Zebra mussels have been found at the Rome Fish Hatchery.

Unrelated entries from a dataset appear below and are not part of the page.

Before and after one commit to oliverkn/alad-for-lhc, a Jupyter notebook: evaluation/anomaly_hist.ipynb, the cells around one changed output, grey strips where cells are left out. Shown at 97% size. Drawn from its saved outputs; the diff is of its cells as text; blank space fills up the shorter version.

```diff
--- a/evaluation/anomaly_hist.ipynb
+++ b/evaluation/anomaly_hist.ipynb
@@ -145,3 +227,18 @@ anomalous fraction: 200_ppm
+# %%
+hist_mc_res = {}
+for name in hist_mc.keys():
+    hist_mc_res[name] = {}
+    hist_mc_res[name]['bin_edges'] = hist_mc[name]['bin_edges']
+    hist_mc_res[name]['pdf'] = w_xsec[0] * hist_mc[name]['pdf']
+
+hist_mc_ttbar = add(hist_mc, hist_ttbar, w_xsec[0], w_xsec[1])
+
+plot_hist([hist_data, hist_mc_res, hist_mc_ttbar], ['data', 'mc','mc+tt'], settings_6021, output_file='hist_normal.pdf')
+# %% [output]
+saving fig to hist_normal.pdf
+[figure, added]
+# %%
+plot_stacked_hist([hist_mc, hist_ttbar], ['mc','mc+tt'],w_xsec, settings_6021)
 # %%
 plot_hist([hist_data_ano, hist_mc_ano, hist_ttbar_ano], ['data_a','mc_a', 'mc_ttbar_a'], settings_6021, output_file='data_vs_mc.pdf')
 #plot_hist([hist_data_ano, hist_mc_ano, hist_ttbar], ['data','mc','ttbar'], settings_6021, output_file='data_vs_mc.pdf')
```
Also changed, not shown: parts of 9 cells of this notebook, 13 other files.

It sounds like a major pain and will definitely change stocking plans for parts of the Adirondacks this year.

https://www.syracuse.com/outdoors/20...unstocked.html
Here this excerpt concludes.